### Task brief:
Give the listing again word for word. Skip the pictures.

### Input material:
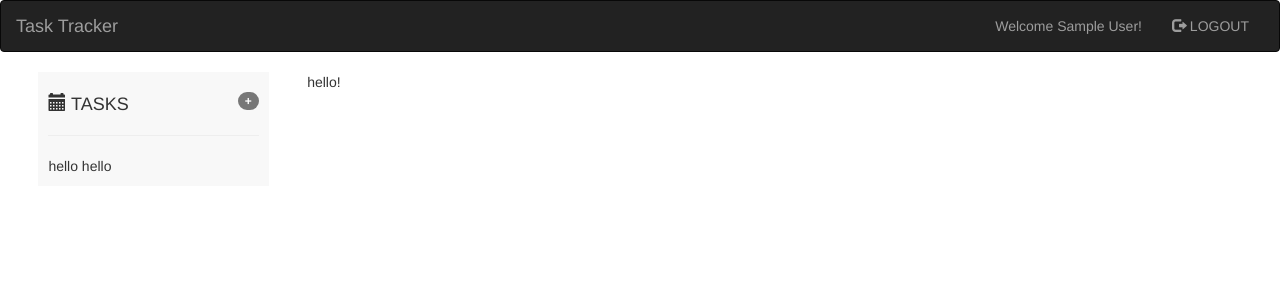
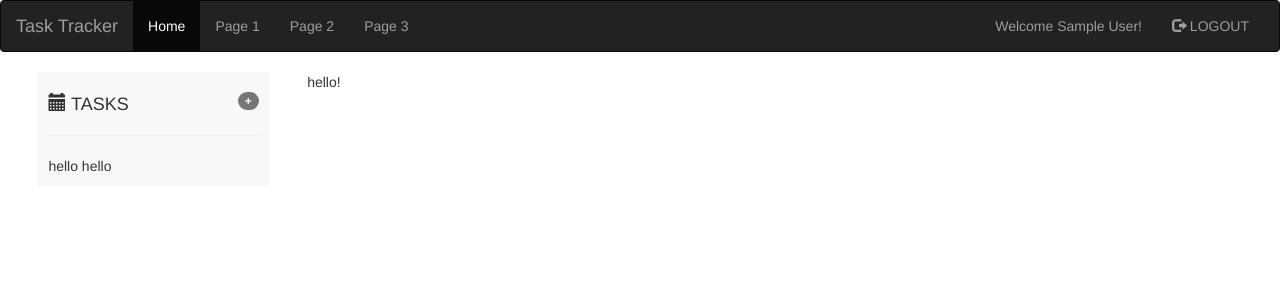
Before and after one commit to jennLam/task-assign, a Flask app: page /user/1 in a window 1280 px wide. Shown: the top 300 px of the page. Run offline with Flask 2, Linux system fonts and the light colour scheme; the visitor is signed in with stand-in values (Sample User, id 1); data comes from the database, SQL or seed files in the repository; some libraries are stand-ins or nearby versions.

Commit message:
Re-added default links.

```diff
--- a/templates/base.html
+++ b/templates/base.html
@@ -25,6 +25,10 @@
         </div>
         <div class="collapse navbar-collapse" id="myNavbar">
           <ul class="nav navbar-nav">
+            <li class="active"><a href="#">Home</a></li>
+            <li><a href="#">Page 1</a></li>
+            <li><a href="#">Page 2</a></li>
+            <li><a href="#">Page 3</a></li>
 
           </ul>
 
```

### Response to this task:
Before and after one commit to jennLam/task-assign, a Flask app: page /user/1 in a window 1280 px wide. Shown: the top 300 px of the page. Run offline with Flask 2, Linux system fonts and the light colour scheme; the visitor is signed in with stand-in values (Sample User, id 1); data comes from the database, SQL or seed files in the repository; some libraries are stand-ins or nearby versions.

Commit message:
Re-added default links.

```diff
--- a/templates/base.html
+++ b/templates/base.html
@@ -25,6 +25,10 @@
         </div>
         <div class="collapse navbar-collapse" id="myNavbar">
           <ul class="nav navbar-nav">
+            <li class="active"><a href="#">Home</a></li>
+            <li><a href="#">Page 1</a></li>
+            <li><a href="#">Page 2</a></li>
+            <li><a href="#">Page 3</a></li>
 
           </ul>
 
```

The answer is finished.